» SUPPLIED DATA
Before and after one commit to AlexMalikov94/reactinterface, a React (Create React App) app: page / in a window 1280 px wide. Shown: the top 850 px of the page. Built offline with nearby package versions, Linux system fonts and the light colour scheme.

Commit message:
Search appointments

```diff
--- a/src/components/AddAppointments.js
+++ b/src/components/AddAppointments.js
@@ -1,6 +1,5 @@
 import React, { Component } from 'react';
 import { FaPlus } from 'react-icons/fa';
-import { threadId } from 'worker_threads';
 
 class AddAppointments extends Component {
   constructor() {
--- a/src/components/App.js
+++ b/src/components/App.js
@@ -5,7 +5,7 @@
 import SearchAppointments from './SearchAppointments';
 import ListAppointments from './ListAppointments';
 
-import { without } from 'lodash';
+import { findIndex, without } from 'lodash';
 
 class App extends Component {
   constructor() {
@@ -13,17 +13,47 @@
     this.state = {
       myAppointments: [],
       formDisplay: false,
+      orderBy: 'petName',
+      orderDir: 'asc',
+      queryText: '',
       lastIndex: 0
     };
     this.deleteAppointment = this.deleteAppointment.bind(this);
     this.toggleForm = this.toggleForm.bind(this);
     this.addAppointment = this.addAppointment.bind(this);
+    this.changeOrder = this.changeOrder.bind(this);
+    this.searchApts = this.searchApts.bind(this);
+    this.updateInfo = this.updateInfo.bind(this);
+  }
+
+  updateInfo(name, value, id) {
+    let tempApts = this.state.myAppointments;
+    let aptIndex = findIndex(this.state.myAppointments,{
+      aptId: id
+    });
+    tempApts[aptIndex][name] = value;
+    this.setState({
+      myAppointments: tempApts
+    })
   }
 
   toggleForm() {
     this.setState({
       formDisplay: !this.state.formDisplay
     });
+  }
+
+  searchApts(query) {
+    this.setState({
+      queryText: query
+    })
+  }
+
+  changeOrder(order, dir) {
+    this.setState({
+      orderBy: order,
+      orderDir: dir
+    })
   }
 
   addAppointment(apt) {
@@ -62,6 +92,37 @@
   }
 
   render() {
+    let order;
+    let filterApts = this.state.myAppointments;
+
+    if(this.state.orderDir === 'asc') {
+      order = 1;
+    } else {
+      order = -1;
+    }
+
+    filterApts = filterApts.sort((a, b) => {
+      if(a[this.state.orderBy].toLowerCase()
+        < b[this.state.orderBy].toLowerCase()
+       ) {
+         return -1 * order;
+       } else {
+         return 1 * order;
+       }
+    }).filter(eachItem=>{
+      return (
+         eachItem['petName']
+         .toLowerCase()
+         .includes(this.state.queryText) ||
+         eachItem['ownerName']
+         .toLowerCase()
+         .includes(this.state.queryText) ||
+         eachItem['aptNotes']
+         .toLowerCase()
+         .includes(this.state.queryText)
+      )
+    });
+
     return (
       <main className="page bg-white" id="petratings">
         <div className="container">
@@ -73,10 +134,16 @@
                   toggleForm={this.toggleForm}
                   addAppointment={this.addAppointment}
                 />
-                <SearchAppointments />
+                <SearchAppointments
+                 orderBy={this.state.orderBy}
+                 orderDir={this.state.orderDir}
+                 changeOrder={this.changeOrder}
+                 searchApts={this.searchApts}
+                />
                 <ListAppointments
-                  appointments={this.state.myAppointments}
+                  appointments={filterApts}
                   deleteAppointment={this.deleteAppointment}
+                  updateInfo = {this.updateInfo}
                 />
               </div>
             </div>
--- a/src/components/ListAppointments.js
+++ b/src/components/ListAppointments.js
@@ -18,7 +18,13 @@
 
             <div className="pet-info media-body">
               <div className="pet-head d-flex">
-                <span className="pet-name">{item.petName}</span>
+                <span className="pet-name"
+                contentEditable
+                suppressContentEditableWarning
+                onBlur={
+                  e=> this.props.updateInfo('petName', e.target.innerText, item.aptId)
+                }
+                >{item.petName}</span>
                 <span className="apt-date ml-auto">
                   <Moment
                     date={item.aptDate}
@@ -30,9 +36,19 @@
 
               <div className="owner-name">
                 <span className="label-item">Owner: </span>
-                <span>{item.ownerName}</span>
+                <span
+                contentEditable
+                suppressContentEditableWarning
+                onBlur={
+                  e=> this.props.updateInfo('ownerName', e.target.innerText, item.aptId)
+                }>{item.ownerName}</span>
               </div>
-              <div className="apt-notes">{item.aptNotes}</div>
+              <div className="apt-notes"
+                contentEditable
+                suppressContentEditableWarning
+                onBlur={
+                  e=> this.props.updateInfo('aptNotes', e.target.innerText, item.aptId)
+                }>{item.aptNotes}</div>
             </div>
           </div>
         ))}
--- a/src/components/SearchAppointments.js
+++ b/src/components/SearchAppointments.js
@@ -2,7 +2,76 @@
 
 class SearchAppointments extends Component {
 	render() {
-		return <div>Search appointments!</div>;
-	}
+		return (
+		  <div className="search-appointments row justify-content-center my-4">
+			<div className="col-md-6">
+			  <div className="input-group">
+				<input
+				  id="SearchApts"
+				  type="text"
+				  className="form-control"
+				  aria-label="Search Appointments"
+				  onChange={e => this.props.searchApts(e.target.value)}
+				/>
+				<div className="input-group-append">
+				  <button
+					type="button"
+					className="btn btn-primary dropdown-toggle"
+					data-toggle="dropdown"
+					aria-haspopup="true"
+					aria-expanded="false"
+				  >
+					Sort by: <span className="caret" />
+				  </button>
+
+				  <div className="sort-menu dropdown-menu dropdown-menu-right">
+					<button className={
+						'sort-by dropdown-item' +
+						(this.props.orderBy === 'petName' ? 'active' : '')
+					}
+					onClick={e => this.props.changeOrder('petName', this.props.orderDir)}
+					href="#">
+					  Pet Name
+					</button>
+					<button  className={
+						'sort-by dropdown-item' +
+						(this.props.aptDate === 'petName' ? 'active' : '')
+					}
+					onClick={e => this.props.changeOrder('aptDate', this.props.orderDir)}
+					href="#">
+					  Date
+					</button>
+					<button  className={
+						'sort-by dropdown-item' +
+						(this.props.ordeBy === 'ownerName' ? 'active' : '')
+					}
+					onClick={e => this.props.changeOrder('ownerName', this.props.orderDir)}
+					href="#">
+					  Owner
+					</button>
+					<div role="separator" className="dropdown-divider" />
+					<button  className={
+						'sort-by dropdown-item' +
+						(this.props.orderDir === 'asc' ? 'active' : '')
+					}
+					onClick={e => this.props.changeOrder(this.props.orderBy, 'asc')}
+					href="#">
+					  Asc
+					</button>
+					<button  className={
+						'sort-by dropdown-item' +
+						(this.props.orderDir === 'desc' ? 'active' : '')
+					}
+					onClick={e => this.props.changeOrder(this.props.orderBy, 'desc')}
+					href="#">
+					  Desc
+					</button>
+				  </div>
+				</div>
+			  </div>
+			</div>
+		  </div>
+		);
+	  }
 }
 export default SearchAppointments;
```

» WHAT NEEDS TO BE DONE
Repeat all of the records, letter for letter.

» TASK RESULT
Before and after one commit to AlexMalikov94/reactinterface, a React (Create React App) app: page / in a window 1280 px wide. Shown: the top 850 px of the page. Built offline with nearby package versions, Linux system fonts and the light colour scheme.

Commit message:
Search appointments

```diff
--- a/src/components/AddAppointments.js
+++ b/src/components/AddAppointments.js
@@ -1,6 +1,5 @@
 import React, { Component } from 'react';
 import { FaPlus } from 'react-icons/fa';
-import { threadId } from 'worker_threads';
 
 class AddAppointments extends Component {
   constructor() {
--- a/src/components/App.js
+++ b/src/components/App.js
@@ -5,7 +5,7 @@
 import SearchAppointments from './SearchAppointments';
 import ListAppointments from './ListAppointments';
 
-import { without } from 'lodash';
+import { findIndex, without } from 'lodash';
 
 class App extends Component {
   constructor() {
@@ -13,17 +13,47 @@
     this.state = {
       myAppointments: [],
       formDisplay: false,
+      orderBy: 'petName',
+      orderDir: 'asc',
+      queryText: '',
       lastIndex: 0
     };
     this.deleteAppointment = this.deleteAppointment.bind(this);
     this.toggleForm = this.toggleForm.bind(this);
     this.addAppointment = this.addAppointment.bind(this);
+    this.changeOrder = this.changeOrder.bind(this);
+    this.searchApts = this.searchApts.bind(this);
+    this.updateInfo = this.updateInfo.bind(this);
+  }
+
+  updateInfo(name, value, id) {
+    let tempApts = this.state.myAppointments;
+    let aptIndex = findIndex(this.state.myAppointments,{
+      aptId: id
+    });
+    tempApts[aptIndex][name] = value;
+    this.setState({
+      myAppointments: tempApts
+    })
   }
 
   toggleForm() {
     this.setState({
       formDisplay: !this.state.formDisplay
     });
+  }
+
+  searchApts(query) {
+    this.setState({
+      queryText: query
+    })
+  }
+
+  changeOrder(order, dir) {
+    this.setState({
+      orderBy: order,
+      orderDir: dir
+    })
   }
 
   addAppointment(apt) {
@@ -62,6 +92,37 @@
   }
 
   render() {
+    let order;
+    let filterApts = this.state.myAppointments;
+
+    if(this.state.orderDir === 'asc') {
+      order = 1;
+    } else {
+      order = -1;
+    }
+
+    filterApts = filterApts.sort((a, b) => {
+      if(a[this.state.orderBy].toLowerCase()
+        < b[this.state.orderBy].toLowerCase()
+       ) {
+         return -1 * order;
+       } else {
+         return 1 * order;
+       }
+    }).filter(eachItem=>{
+      return (
+         eachItem['petName']
+         .toLowerCase()
+         .includes(this.state.queryText) ||
+         eachItem['ownerName']
+         .toLowerCase()
+         .includes(this.state.queryText) ||
+         eachItem['aptNotes']
+         .toLowerCase()
+         .includes(this.state.queryText)
+      )
+    });
+
     return (
       <main className="page bg-white" id="petratings">
         <div className="container">
@@ -73,10 +134,16 @@
                   toggleForm={this.toggleForm}
                   addAppointment={this.addAppointment}
                 />
-                <SearchAppointments />
+                <SearchAppointments
+                 orderBy={this.state.orderBy}
+                 orderDir={this.state.orderDir}
+                 changeOrder={this.changeOrder}
+                 searchApts={this.searchApts}
+                />
                 <ListAppointments
-                  appointments={this.state.myAppointments}
+                  appointments={filterApts}
                   deleteAppointment={this.deleteAppointment}
+                  updateInfo = {this.updateInfo}
                 />
               </div>
             </div>
--- a/src/components/ListAppointments.js
+++ b/src/components/ListAppointments.js
@@ -18,7 +18,13 @@
 
             <div className="pet-info media-body">
               <div className="pet-head d-flex">
-                <span className="pet-name">{item.petName}</span>
+                <span className="pet-name"
+                contentEditable
+                suppressContentEditableWarning
+                onBlur={
+                  e=> this.props.updateInfo('petName', e.target.innerText, item.aptId)
+                }
+                >{item.petName}</span>
                 <span className="apt-date ml-auto">
                   <Moment
                     date={item.aptDate}
@@ -30,9 +36,19 @@
 
               <div className="owner-name">
                 <span className="label-item">Owner: </span>
-                <span>{item.ownerName}</span>
+                <span
+                contentEditable
+                suppressContentEditableWarning
+                onBlur={
+                  e=> this.props.updateInfo('ownerName', e.target.innerText, item.aptId)
+                }>{item.ownerName}</span>
               </div>
-              <div className="apt-notes">{item.aptNotes}</div>
+              <div className="apt-notes"
+                contentEditable
+                suppressContentEditableWarning
+                onBlur={
+                  e=> this.props.updateInfo('aptNotes', e.target.innerText, item.aptId)
+                }>{item.aptNotes}</div>
             </div>
           </div>
         ))}
--- a/src/components/SearchAppointments.js
+++ b/src/components/SearchAppointments.js
@@ -2,7 +2,76 @@
 
 class SearchAppointments extends Component {
 	render() {
-		return <div>Search appointments!</div>;
-	}
+		return (
+		  <div className="search-appointments row justify-content-center my-4">
+			<div className="col-md-6">
+			  <div className="input-group">
+				<input
+				  id="SearchApts"
+				  type="text"
+				  className="form-control"
+				  aria-label="Search Appointments"
+				  onChange={e => this.props.searchApts(e.target.value)}
+				/>
+				<div className="input-group-append">
+				  <button
+					type="button"
+					className="btn btn-primary dropdown-toggle"
+					data-toggle="dropdown"
+					aria-haspopup="true"
+					aria-expanded="false"
+				  >
+					Sort by: <span className="caret" />
+				  </button>
+
+				  <div className="sort-menu dropdown-menu dropdown-menu-right">
+					<button className={
+						'sort-by dropdown-item' +
+						(this.props.orderBy === 'petName' ? 'active' : '')
+					}
+					onClick={e => this.props.changeOrder('petName', this.props.orderDir)}
+					href="#">
+					  Pet Name
+					</button>
+					<button  className={
+						'sort-by dropdown-item' +
+						(this.props.aptDate === 'petName' ? 'active' : '')
+					}
+					onClick={e => this.props.changeOrder('aptDate', this.props.orderDir)}
+					href="#">
+					  Date
+					</button>
+					<button  className={
+						'sort-by dropdown-item' +
+						(this.props.ordeBy === 'ownerName' ? 'active' : '')
+					}
+					onClick={e => this.props.changeOrder('ownerName', this.props.orderDir)}
+					href="#">
+					  Owner
+					</button>
+					<div role="separator" className="dropdown-divider" />
+					<button  className={
+						'sort-by dropdown-item' +
+						(this.props.orderDir === 'asc' ? 'active' : '')
+					}
+					onClick={e => this.props.changeOrder(this.props.orderBy, 'asc')}
+					href="#">
+					  Asc
+					</button>
+					<button  className={
+						'sort-by dropdown-item' +
+						(this.props.orderDir === 'desc' ? 'active' : '')
+					}
+					onClick={e => this.props.changeOrder(this.props.orderBy, 'desc')}
+					href="#">
+					  Desc
+					</button>
+				  </div>
+				</div>
+			  </div>
+			</div>
+		  </div>
+		);
+	  }
 }
 export default SearchAppointments;
```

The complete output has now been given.